The (abridged) contents of the personalized note were:

March 4, 1996
I thank you for your note, and I am, indeed, honored. However, the enclosed letter to the White House explains, I think, my present disposition about occasions of this sort; a resolution which was made on my 70th birthday and is yet to be violated.

I hope that you do not find my position disagreeably isolationist - only isolationist.
Best personal wishes, PLN

The accompanying letter was a photocopy of a letter originally sent to President and Mrs. Clinton:

August 14, 1995
Dear President & Mrs. Clinton:

Joanne and I have been notified in regard to the Capital Endowment Arts Medal. We are both, of course, honored and touched especially since the nominees have been had picked by your good offices.

It's with some considerable difficulty that we decline --- with the following observation : In Thorton Wilders' "Our Town", the mother says to her daughter, "you are pretty enough for all normal purposes." More would constitute gorging. The trick, we have decided, is to avoid this rampant social disease called "Honorrhea" and its sister, which I refer to as "Noisy Philanthropy."

I hope you are both sympathetic to our position that we may sit down and tend our flowers. Best personal wishes, PLN

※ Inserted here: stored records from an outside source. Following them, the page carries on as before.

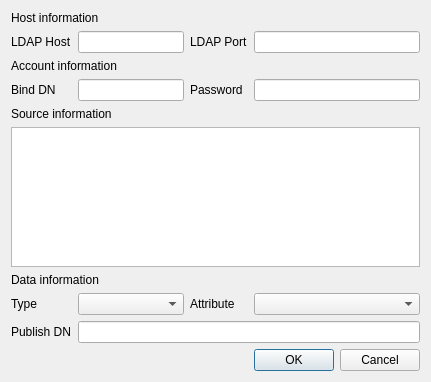
Qt form CAMan/pub_ldap_dlg.ui (jykim74/CertMan) before a commit.
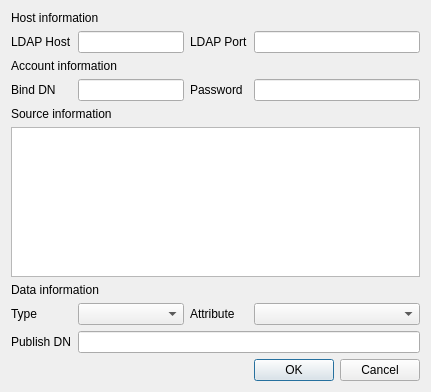
The same form after that commit.

The edit to the form file:
```diff
--- a/CAMan/pub_ldap_dlg.ui
+++ b/CAMan/pub_ldap_dlg.ui
@@ -7,7 +7,7 @@
     <x>0</x>
     <y>0</y>
     <width>431</width>
-    <height>382</height>
+    <height>392</height>
    </rect>
   </property>
   <property name="windowTitle">
```
Left out of the diff: 16 changed lines with no effect on the pictures.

So there you have it. That's what I know. I do not discourage anyone from sending me mail, I will do my best at attempting to answer your questions, and I will try to let everyone know before posting your question of the still evolving message board.